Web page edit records
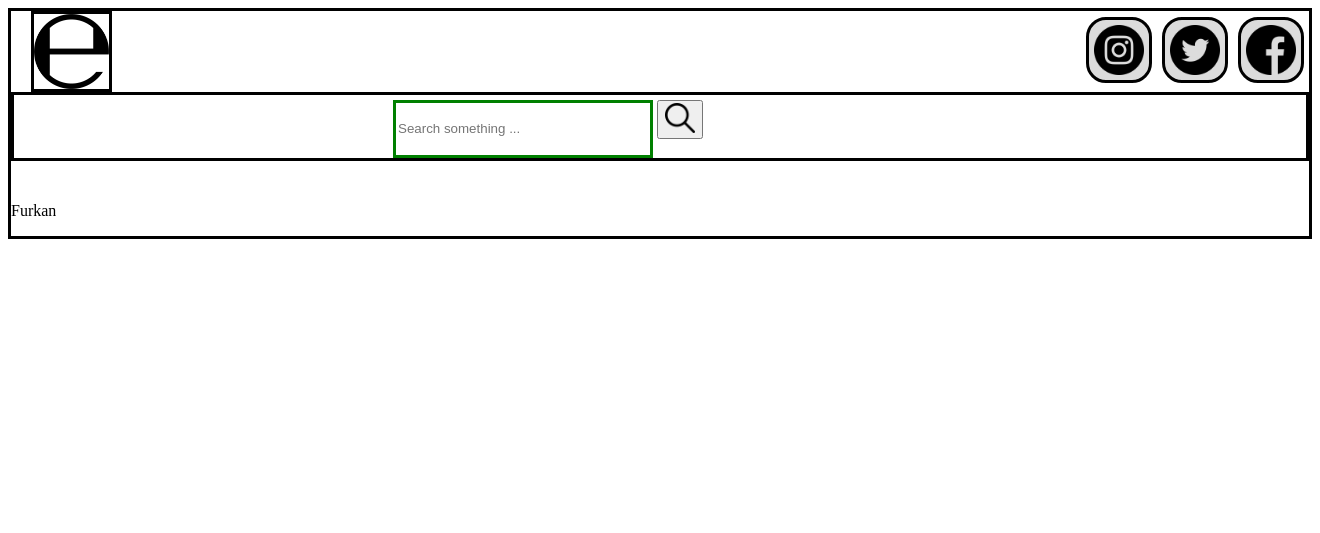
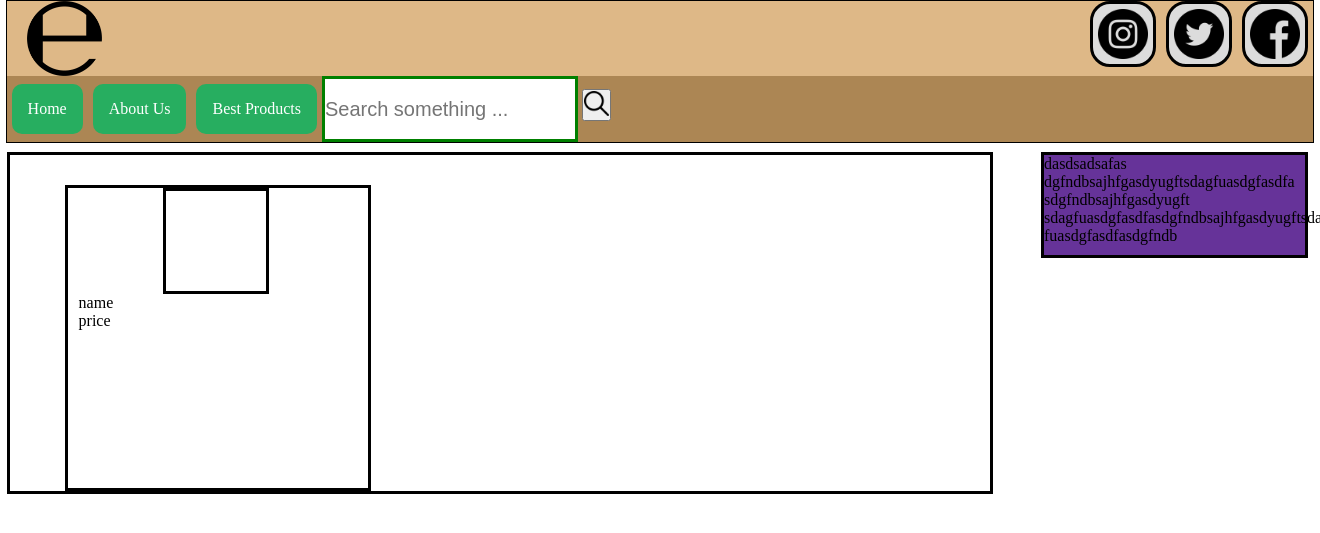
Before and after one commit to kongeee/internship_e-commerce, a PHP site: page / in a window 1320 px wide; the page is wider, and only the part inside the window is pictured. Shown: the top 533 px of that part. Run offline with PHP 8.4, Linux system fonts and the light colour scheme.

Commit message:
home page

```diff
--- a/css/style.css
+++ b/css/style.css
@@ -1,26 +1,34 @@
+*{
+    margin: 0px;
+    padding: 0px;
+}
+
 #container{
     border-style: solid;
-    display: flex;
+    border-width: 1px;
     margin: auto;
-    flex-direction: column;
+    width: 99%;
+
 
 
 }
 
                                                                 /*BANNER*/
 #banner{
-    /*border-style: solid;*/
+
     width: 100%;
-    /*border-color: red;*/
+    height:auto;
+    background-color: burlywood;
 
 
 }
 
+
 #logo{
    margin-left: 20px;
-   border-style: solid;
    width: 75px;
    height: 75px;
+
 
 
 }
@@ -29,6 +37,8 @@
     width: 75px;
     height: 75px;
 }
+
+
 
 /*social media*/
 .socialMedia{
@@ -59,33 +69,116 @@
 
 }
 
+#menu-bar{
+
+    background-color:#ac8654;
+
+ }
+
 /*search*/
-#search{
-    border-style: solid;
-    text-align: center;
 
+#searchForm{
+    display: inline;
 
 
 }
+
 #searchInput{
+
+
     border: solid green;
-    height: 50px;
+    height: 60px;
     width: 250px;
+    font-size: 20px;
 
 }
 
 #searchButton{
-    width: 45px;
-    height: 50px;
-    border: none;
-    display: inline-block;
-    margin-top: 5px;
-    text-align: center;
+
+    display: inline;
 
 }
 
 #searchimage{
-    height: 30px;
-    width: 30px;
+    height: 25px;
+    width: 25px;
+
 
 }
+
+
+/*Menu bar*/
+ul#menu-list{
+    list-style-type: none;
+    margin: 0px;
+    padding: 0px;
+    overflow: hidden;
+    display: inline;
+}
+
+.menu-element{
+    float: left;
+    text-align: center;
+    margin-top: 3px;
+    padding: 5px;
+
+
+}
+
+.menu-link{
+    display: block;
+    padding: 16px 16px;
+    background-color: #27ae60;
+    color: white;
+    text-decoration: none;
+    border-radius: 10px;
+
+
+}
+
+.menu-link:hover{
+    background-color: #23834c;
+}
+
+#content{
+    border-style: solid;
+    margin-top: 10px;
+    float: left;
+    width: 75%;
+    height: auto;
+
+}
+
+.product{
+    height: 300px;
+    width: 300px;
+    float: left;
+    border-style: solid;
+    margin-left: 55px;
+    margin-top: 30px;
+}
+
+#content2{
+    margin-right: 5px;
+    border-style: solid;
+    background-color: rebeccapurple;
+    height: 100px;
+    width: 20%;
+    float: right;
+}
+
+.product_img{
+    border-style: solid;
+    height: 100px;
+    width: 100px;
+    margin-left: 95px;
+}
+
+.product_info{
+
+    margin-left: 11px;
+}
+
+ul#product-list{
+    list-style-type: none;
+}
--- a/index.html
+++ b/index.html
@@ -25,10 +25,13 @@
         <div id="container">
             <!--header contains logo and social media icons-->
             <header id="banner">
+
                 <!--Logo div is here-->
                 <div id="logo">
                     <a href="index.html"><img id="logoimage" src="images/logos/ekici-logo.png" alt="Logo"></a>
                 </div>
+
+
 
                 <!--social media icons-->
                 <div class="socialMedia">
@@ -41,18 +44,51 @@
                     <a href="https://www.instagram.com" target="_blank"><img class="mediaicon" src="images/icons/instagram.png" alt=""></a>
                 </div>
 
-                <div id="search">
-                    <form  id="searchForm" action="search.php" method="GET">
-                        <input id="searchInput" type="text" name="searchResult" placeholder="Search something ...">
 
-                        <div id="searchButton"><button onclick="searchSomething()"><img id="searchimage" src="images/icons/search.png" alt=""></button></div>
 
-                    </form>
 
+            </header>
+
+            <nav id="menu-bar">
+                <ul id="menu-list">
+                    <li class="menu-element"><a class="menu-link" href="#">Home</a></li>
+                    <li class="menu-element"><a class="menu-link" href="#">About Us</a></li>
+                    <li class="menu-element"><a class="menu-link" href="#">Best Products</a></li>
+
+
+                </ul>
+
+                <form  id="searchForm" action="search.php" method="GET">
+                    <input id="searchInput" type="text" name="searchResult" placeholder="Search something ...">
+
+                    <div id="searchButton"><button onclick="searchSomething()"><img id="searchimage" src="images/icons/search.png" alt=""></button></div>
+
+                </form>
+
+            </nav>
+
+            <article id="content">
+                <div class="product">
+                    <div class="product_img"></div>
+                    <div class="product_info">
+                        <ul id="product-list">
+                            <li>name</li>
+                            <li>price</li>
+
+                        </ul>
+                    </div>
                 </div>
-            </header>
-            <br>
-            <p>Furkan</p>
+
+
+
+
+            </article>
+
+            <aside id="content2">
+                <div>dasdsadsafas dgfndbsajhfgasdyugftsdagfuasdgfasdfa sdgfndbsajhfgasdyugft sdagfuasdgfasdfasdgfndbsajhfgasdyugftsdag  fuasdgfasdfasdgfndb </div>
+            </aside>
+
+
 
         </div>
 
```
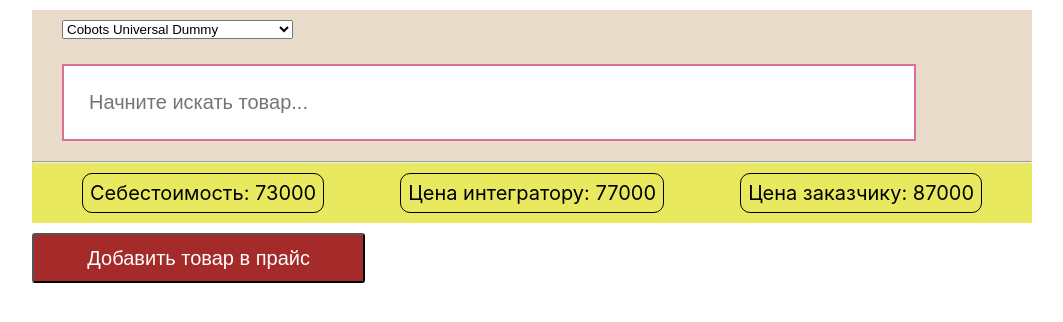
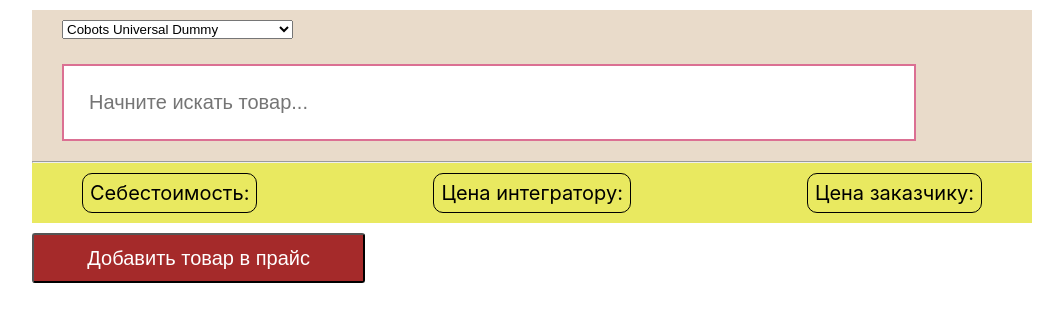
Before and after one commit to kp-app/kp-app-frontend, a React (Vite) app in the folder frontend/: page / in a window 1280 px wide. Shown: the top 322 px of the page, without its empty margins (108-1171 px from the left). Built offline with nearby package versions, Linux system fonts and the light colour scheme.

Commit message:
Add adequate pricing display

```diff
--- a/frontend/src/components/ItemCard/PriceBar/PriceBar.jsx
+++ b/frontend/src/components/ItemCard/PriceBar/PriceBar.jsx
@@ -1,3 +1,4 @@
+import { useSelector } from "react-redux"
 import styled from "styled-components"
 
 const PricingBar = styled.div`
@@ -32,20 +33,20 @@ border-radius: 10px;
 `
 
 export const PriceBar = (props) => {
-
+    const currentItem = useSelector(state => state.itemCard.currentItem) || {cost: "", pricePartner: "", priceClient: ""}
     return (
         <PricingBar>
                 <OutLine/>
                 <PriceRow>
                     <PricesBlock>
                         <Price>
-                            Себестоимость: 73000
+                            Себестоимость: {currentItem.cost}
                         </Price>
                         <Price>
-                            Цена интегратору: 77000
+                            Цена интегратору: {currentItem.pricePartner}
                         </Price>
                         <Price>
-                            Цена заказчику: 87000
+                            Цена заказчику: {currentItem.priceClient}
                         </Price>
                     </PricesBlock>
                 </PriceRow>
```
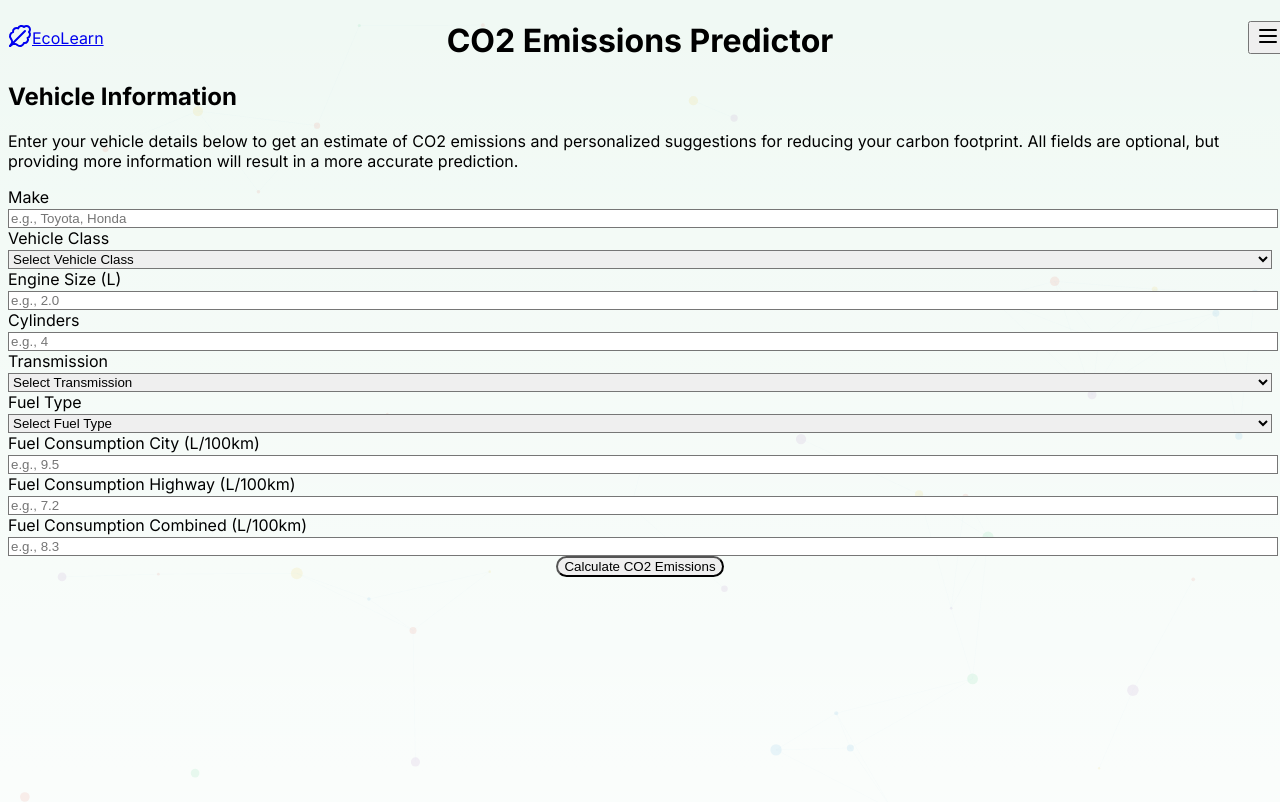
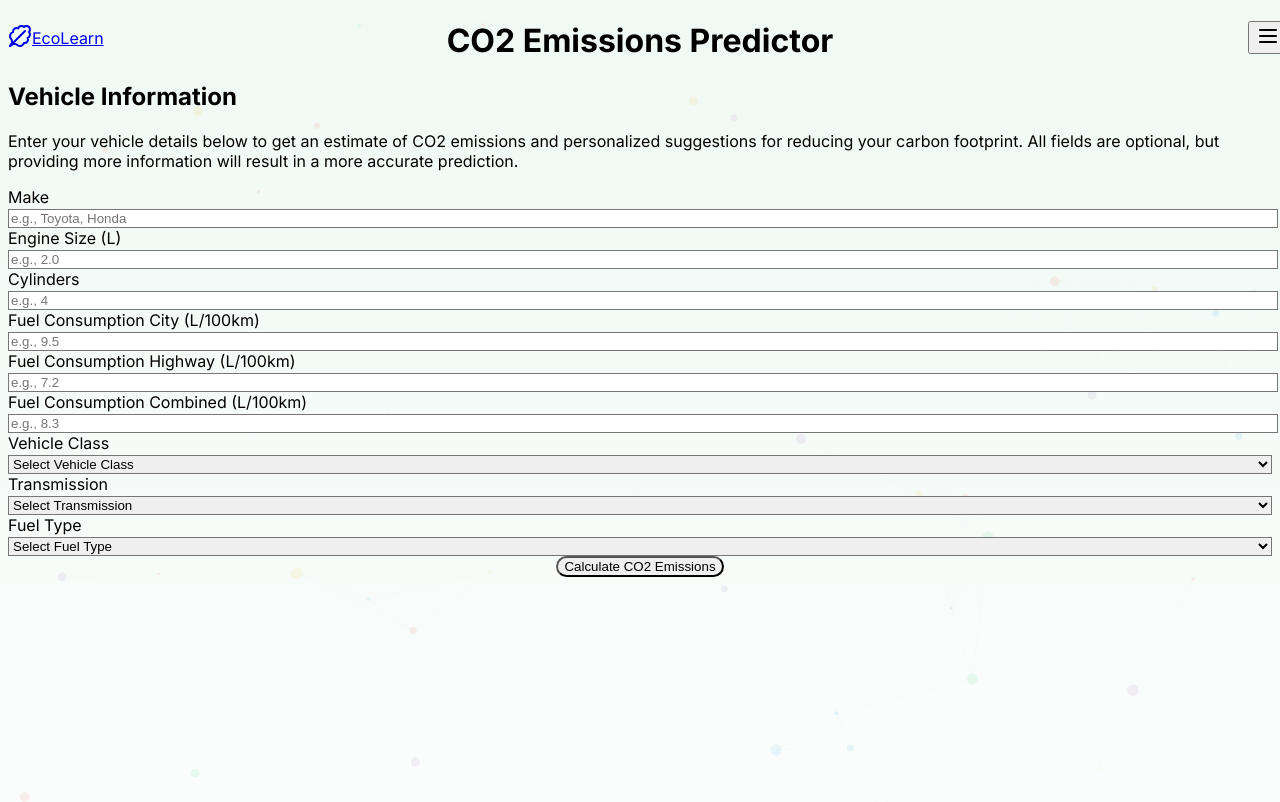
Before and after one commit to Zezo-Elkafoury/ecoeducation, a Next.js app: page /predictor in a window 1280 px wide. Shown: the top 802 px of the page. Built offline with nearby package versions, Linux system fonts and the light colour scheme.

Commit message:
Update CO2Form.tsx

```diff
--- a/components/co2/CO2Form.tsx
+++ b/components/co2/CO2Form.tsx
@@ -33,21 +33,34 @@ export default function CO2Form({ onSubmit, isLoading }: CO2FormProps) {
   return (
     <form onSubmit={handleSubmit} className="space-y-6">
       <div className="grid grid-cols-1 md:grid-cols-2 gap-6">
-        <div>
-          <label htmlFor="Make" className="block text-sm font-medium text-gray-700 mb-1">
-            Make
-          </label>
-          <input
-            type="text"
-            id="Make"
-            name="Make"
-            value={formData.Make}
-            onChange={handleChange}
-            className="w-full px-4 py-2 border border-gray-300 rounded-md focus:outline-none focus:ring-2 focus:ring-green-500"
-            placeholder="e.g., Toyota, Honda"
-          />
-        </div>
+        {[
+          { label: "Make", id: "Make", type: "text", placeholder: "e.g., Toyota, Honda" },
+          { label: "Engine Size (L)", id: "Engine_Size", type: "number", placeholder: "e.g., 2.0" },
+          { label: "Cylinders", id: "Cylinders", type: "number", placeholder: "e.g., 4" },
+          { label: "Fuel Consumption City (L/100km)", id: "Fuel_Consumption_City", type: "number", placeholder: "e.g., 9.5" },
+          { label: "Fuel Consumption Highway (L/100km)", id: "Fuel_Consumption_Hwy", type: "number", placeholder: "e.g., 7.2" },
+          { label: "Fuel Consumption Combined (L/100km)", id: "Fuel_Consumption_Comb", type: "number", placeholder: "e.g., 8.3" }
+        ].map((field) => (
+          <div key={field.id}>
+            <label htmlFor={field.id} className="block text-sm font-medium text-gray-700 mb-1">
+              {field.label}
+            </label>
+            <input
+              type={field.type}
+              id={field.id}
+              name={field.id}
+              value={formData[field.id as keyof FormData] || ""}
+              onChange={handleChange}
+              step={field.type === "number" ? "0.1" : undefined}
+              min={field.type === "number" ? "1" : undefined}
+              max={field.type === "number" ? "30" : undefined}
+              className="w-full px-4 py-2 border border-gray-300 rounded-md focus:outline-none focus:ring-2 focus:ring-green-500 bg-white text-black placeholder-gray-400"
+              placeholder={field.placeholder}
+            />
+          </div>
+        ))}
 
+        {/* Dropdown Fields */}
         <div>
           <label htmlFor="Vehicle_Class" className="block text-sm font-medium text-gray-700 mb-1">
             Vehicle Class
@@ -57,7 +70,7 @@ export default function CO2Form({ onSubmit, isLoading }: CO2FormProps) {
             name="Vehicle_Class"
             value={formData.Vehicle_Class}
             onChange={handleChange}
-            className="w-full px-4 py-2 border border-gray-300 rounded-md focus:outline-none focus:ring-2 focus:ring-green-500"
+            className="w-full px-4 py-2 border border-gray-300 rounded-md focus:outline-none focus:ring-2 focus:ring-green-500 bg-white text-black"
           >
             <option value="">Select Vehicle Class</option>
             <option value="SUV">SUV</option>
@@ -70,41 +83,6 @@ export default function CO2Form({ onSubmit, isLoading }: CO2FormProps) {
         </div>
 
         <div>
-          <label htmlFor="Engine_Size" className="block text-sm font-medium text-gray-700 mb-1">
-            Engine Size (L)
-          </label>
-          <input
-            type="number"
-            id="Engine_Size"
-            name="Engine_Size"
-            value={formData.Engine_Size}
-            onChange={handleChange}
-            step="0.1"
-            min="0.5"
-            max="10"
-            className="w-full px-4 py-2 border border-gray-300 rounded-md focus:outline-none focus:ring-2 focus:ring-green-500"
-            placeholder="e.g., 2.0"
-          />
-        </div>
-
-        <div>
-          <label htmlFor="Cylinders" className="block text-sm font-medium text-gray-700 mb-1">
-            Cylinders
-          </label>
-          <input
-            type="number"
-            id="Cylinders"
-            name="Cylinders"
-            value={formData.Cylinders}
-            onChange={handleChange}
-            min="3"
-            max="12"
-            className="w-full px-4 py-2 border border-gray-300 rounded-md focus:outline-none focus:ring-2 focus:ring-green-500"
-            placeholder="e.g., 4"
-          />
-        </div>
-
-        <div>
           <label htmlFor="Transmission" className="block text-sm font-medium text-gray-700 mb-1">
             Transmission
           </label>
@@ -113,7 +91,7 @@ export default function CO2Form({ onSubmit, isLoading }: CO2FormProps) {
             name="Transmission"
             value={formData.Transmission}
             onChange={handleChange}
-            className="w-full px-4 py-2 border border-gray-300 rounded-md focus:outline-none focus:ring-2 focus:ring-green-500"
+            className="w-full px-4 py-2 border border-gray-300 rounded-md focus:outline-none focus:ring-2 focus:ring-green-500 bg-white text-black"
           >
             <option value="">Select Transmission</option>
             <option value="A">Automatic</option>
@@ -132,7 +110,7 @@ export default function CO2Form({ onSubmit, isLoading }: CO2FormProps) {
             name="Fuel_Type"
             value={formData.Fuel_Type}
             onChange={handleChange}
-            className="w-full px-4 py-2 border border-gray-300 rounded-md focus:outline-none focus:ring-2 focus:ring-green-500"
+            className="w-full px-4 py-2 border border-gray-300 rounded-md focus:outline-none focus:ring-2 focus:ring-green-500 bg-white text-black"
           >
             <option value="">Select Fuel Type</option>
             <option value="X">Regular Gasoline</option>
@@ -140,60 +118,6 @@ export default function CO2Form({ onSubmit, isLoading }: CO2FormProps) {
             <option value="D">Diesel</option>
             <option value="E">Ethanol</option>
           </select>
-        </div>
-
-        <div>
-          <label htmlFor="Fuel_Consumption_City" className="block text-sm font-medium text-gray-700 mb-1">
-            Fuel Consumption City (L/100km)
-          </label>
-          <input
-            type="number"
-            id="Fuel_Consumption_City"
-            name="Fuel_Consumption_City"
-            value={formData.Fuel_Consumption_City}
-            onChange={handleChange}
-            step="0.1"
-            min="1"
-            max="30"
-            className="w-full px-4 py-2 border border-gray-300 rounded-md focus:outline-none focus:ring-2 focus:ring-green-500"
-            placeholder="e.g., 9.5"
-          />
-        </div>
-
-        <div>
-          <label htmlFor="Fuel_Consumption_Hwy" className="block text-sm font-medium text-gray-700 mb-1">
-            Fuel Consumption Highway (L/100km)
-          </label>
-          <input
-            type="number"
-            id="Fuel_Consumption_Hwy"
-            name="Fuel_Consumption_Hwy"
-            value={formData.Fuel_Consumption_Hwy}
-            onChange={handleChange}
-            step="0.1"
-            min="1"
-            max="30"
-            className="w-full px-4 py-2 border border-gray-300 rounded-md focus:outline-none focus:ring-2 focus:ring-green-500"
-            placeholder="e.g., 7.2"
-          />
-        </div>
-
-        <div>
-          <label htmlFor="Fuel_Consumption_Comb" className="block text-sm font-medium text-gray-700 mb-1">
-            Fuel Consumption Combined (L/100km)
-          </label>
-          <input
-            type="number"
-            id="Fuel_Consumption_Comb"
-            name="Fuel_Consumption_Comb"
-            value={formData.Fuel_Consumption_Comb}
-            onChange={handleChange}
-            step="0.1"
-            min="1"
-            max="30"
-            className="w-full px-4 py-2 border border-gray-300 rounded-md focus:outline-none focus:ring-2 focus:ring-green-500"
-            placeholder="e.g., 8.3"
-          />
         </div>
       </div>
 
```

REQUIRED ACTION:
Scan the lines above for the word "cost" and copy every one where it occurs.

ANSWER BELOW:
+    const currentItem = useSelector(state => state.itemCard.currentItem) || {cost: "", pricePartner: "", priceClient: ""}
+                            Себестоимость: {currentItem.cost}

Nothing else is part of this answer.